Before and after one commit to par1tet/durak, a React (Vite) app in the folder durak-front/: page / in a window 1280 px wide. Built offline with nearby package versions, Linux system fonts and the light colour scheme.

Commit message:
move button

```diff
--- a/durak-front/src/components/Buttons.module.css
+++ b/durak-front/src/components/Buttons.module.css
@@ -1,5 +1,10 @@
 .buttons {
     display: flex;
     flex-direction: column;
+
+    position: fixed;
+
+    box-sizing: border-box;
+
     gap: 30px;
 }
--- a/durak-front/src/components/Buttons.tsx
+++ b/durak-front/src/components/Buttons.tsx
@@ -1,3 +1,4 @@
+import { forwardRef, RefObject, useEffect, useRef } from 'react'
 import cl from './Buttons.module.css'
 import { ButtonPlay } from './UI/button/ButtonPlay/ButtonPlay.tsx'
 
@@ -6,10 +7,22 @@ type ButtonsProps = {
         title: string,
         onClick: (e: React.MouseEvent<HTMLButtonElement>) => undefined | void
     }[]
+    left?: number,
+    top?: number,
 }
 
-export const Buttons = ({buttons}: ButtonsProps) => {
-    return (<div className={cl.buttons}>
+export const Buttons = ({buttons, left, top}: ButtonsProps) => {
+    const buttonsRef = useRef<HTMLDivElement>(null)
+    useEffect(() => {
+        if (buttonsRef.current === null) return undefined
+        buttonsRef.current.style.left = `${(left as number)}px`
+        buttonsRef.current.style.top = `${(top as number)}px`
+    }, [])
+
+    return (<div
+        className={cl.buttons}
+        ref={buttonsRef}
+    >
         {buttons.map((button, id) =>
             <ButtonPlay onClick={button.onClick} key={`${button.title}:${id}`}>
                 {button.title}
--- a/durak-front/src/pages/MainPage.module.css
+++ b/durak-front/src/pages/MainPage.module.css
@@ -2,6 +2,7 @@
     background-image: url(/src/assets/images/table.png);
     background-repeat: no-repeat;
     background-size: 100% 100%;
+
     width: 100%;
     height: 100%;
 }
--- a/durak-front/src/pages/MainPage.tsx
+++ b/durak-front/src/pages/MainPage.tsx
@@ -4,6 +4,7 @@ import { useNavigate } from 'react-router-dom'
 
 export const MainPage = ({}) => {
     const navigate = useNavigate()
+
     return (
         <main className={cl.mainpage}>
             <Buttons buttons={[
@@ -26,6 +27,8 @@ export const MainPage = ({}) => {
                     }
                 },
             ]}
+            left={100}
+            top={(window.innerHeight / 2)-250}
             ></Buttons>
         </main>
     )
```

________

Taking care to match every character, output all of the entries above.

Before and after one commit to par1tet/durak, a React (Vite) app in the folder durak-front/: page / in a window 1280 px wide. Built offline with nearby package versions, Linux system fonts and the light colour scheme.

Commit message:
move button

```diff
--- a/durak-front/src/components/Buttons.module.css
+++ b/durak-front/src/components/Buttons.module.css
@@ -1,5 +1,10 @@
 .buttons {
     display: flex;
     flex-direction: column;
+
+    position: fixed;
+
+    box-sizing: border-box;
+
     gap: 30px;
 }
--- a/durak-front/src/components/Buttons.tsx
+++ b/durak-front/src/components/Buttons.tsx
@@ -1,3 +1,4 @@
+import { forwardRef, RefObject, useEffect, useRef } from 'react'
 import cl from './Buttons.module.css'
 import { ButtonPlay } from './UI/button/ButtonPlay/ButtonPlay.tsx'
 
@@ -6,10 +7,22 @@ type ButtonsProps = {
         title: string,
         onClick: (e: React.MouseEvent<HTMLButtonElement>) => undefined | void
     }[]
+    left?: number,
+    top?: number,
 }
 
-export const Buttons = ({buttons}: ButtonsProps) => {
-    return (<div className={cl.buttons}>
+export const Buttons = ({buttons, left, top}: ButtonsProps) => {
+    const buttonsRef = useRef<HTMLDivElement>(null)
+    useEffect(() => {
+        if (buttonsRef.current === null) return undefined
+        buttonsRef.current.style.left = `${(left as number)}px`
+        buttonsRef.current.style.top = `${(top as number)}px`
+    }, [])
+
+    return (<div
+        className={cl.buttons}
+        ref={buttonsRef}
+    >
         {buttons.map((button, id) =>
             <ButtonPlay onClick={button.onClick} key={`${button.title}:${id}`}>
                 {button.title}
--- a/durak-front/src/pages/MainPage.module.css
+++ b/durak-front/src/pages/MainPage.module.css
@@ -2,6 +2,7 @@
     background-image: url(/src/assets/images/table.png);
     background-repeat: no-repeat;
     background-size: 100% 100%;
+
     width: 100%;
     height: 100%;
 }
--- a/durak-front/src/pages/MainPage.tsx
+++ b/durak-front/src/pages/MainPage.tsx
@@ -4,6 +4,7 @@ import { useNavigate } from 'react-router-dom'
 
 export const MainPage = ({}) => {
     const navigate = useNavigate()
+
     return (
         <main className={cl.mainpage}>
             <Buttons buttons={[
@@ -26,6 +27,8 @@ export const MainPage = ({}) => {
                     }
                 },
             ]}
+            left={100}
+            top={(window.innerHeight / 2)-250}
             ></Buttons>
         </main>
     )
```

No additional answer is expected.